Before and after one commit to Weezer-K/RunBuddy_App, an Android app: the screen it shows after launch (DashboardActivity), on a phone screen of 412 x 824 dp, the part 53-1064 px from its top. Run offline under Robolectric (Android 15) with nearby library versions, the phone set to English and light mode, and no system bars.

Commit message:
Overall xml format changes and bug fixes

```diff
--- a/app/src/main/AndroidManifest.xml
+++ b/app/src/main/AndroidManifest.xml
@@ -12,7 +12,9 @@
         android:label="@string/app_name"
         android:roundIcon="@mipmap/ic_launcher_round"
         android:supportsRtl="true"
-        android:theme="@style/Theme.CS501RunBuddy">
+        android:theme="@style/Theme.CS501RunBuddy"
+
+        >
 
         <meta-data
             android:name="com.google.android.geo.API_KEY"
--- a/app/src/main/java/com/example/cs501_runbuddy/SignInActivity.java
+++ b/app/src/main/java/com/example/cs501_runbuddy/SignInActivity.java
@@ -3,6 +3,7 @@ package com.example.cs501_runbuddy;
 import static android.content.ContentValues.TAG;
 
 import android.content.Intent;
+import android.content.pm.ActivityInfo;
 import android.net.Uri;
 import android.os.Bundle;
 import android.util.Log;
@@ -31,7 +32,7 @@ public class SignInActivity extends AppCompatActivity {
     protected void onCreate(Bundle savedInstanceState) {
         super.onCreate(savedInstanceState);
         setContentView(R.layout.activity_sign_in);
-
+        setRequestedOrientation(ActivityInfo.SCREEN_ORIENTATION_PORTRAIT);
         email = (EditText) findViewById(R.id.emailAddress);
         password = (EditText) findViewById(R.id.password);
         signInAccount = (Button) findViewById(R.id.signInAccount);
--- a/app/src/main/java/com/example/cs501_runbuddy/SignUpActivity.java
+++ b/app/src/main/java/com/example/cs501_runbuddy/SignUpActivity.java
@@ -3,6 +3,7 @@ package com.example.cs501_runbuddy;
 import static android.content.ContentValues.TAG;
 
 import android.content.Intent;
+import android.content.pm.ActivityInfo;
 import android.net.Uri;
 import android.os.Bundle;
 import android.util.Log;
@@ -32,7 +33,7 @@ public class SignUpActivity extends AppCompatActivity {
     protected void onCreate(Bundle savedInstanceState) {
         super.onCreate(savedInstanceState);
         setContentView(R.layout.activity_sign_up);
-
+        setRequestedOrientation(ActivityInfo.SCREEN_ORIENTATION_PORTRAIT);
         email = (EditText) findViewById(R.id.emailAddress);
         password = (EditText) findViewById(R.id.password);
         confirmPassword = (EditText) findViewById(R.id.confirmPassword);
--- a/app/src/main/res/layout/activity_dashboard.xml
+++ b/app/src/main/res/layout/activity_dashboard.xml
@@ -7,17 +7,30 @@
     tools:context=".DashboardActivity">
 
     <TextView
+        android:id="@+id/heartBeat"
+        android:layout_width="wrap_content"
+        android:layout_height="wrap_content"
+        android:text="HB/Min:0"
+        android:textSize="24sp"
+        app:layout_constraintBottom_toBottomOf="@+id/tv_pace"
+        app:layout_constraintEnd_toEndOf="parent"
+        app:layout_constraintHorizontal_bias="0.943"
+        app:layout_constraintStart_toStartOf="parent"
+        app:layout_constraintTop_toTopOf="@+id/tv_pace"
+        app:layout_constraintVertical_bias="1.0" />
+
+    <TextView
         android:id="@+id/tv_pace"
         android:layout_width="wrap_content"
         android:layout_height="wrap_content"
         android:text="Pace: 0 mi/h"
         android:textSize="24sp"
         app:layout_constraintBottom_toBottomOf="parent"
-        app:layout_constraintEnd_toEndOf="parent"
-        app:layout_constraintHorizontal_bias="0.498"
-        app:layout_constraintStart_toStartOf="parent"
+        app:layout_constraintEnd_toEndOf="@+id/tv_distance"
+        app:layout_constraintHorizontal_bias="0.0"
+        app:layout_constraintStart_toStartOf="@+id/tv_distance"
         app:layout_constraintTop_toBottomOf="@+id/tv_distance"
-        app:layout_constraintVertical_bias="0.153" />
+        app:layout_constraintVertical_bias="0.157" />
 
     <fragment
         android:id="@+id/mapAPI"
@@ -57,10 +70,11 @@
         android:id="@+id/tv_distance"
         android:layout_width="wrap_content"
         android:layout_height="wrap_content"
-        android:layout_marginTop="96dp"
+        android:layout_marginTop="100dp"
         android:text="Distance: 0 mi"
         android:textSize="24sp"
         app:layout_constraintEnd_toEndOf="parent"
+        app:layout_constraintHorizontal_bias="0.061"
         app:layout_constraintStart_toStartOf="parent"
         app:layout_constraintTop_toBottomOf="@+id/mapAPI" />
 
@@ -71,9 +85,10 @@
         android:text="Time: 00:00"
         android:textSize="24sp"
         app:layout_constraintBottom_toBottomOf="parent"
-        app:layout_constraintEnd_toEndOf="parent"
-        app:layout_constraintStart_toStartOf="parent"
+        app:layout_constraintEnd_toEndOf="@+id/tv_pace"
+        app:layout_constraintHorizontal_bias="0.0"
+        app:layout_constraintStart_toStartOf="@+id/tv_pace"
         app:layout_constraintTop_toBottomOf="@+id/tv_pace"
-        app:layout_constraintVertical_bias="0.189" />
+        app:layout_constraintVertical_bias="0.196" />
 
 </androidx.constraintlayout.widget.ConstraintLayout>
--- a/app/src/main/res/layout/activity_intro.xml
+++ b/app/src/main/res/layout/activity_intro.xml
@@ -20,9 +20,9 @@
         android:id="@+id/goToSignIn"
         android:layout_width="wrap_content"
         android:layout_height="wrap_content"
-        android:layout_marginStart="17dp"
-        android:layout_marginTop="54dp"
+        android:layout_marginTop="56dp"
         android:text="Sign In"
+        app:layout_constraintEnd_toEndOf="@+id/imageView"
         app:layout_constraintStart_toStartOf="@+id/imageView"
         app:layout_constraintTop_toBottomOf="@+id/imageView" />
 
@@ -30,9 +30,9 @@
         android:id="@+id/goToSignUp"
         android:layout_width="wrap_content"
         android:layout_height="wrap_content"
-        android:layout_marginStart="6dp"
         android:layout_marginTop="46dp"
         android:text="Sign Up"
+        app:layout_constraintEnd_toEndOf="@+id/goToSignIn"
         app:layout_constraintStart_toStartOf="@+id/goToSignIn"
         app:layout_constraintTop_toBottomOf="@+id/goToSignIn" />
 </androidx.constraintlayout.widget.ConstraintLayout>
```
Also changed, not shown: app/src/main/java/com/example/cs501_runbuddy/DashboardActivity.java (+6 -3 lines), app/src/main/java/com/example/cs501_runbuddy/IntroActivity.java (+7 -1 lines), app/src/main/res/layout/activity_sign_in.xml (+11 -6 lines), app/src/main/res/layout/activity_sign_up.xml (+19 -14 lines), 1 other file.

########################################

◆ **TASK OBJECTIVE**
Extract the complete set of records unchanged.

◆ **FINAL ANSWER**
Before and after one commit to Weezer-K/RunBuddy_App, an Android app: the screen it shows after launch (DashboardActivity), on a phone screen of 412 x 824 dp, the part 53-1064 px from its top. Run offline under Robolectric (Android 15) with nearby library versions, the phone set to English and light mode, and no system bars.

Commit message:
Overall xml format changes and bug fixes

```diff
--- a/app/src/main/AndroidManifest.xml
+++ b/app/src/main/AndroidManifest.xml
@@ -12,7 +12,9 @@
         android:label="@string/app_name"
         android:roundIcon="@mipmap/ic_launcher_round"
         android:supportsRtl="true"
-        android:theme="@style/Theme.CS501RunBuddy">
+        android:theme="@style/Theme.CS501RunBuddy"
+
+        >
 
         <meta-data
             android:name="com.google.android.geo.API_KEY"
--- a/app/src/main/java/com/example/cs501_runbuddy/SignInActivity.java
+++ b/app/src/main/java/com/example/cs501_runbuddy/SignInActivity.java
@@ -3,6 +3,7 @@ package com.example.cs501_runbuddy;
 import static android.content.ContentValues.TAG;
 
 import android.content.Intent;
+import android.content.pm.ActivityInfo;
 import android.net.Uri;
 import android.os.Bundle;
 import android.util.Log;
@@ -31,7 +32,7 @@ public class SignInActivity extends AppCompatActivity {
     protected void onCreate(Bundle savedInstanceState) {
         super.onCreate(savedInstanceState);
         setContentView(R.layout.activity_sign_in);
-
+        setRequestedOrientation(ActivityInfo.SCREEN_ORIENTATION_PORTRAIT);
         email = (EditText) findViewById(R.id.emailAddress);
         password = (EditText) findViewById(R.id.password);
         signInAccount = (Button) findViewById(R.id.signInAccount);
--- a/app/src/main/java/com/example/cs501_runbuddy/SignUpActivity.java
+++ b/app/src/main/java/com/example/cs501_runbuddy/SignUpActivity.java
@@ -3,6 +3,7 @@ package com.example.cs501_runbuddy;
 import static android.content.ContentValues.TAG;
 
 import android.content.Intent;
+import android.content.pm.ActivityInfo;
 import android.net.Uri;
 import android.os.Bundle;
 import android.util.Log;
@@ -32,7 +33,7 @@ public class SignUpActivity extends AppCompatActivity {
     protected void onCreate(Bundle savedInstanceState) {
         super.onCreate(savedInstanceState);
         setContentView(R.layout.activity_sign_up);
-
+        setRequestedOrientation(ActivityInfo.SCREEN_ORIENTATION_PORTRAIT);
         email = (EditText) findViewById(R.id.emailAddress);
         password = (EditText) findViewById(R.id.password);
         confirmPassword = (EditText) findViewById(R.id.confirmPassword);
--- a/app/src/main/res/layout/activity_dashboard.xml
+++ b/app/src/main/res/layout/activity_dashboard.xml
@@ -7,17 +7,30 @@
     tools:context=".DashboardActivity">
 
     <TextView
+        android:id="@+id/heartBeat"
+        android:layout_width="wrap_content"
+        android:layout_height="wrap_content"
+        android:text="HB/Min:0"
+        android:textSize="24sp"
+        app:layout_constraintBottom_toBottomOf="@+id/tv_pace"
+        app:layout_constraintEnd_toEndOf="parent"
+        app:layout_constraintHorizontal_bias="0.943"
+        app:layout_constraintStart_toStartOf="parent"
+        app:layout_constraintTop_toTopOf="@+id/tv_pace"
+        app:layout_constraintVertical_bias="1.0" />
+
+    <TextView
         android:id="@+id/tv_pace"
         android:layout_width="wrap_content"
         android:layout_height="wrap_content"
         android:text="Pace: 0 mi/h"
         android:textSize="24sp"
         app:layout_constraintBottom_toBottomOf="parent"
-        app:layout_constraintEnd_toEndOf="parent"
-        app:layout_constraintHorizontal_bias="0.498"
-        app:layout_constraintStart_toStartOf="parent"
+        app:layout_constraintEnd_toEndOf="@+id/tv_distance"
+        app:layout_constraintHorizontal_bias="0.0"
+        app:layout_constraintStart_toStartOf="@+id/tv_distance"
         app:layout_constraintTop_toBottomOf="@+id/tv_distance"
-        app:layout_constraintVertical_bias="0.153" />
+        app:layout_constraintVertical_bias="0.157" />
 
     <fragment
         android:id="@+id/mapAPI"
@@ -57,10 +70,11 @@
         android:id="@+id/tv_distance"
         android:layout_width="wrap_content"
         android:layout_height="wrap_content"
-        android:layout_marginTop="96dp"
+        android:layout_marginTop="100dp"
         android:text="Distance: 0 mi"
         android:textSize="24sp"
         app:layout_constraintEnd_toEndOf="parent"
+        app:layout_constraintHorizontal_bias="0.061"
         app:layout_constraintStart_toStartOf="parent"
         app:layout_constraintTop_toBottomOf="@+id/mapAPI" />
 
@@ -71,9 +85,10 @@
         android:text="Time: 00:00"
         android:textSize="24sp"
         app:layout_constraintBottom_toBottomOf="parent"
-        app:layout_constraintEnd_toEndOf="parent"
-        app:layout_constraintStart_toStartOf="parent"
+        app:layout_constraintEnd_toEndOf="@+id/tv_pace"
+        app:layout_constraintHorizontal_bias="0.0"
+        app:layout_constraintStart_toStartOf="@+id/tv_pace"
         app:layout_constraintTop_toBottomOf="@+id/tv_pace"
-        app:layout_constraintVertical_bias="0.189" />
+        app:layout_constraintVertical_bias="0.196" />
 
 </androidx.constraintlayout.widget.ConstraintLayout>
--- a/app/src/main/res/layout/activity_intro.xml
+++ b/app/src/main/res/layout/activity_intro.xml
@@ -20,9 +20,9 @@
         android:id="@+id/goToSignIn"
         android:layout_width="wrap_content"
         android:layout_height="wrap_content"
-        android:layout_marginStart="17dp"
-        android:layout_marginTop="54dp"
+        android:layout_marginTop="56dp"
         android:text="Sign In"
+        app:layout_constraintEnd_toEndOf="@+id/imageView"
         app:layout_constraintStart_toStartOf="@+id/imageView"
         app:layout_constraintTop_toBottomOf="@+id/imageView" />
 
@@ -30,9 +30,9 @@
         android:id="@+id/goToSignUp"
         android:layout_width="wrap_content"
         android:layout_height="wrap_content"
-        android:layout_marginStart="6dp"
         android:layout_marginTop="46dp"
         android:text="Sign Up"
+        app:layout_constraintEnd_toEndOf="@+id/goToSignIn"
         app:layout_constraintStart_toStartOf="@+id/goToSignIn"
         app:layout_constraintTop_toBottomOf="@+id/goToSignIn" />
 </androidx.constraintlayout.widget.ConstraintLayout>
```
Also changed, not shown: app/src/main/java/com/example/cs501_runbuddy/DashboardActivity.java (+6 -3 lines), app/src/main/java/com/example/cs501_runbuddy/IntroActivity.java (+7 -1 lines), app/src/main/res/layout/activity_sign_in.xml (+11 -6 lines), app/src/main/res/layout/activity_sign_up.xml (+19 -14 lines), 1 other file.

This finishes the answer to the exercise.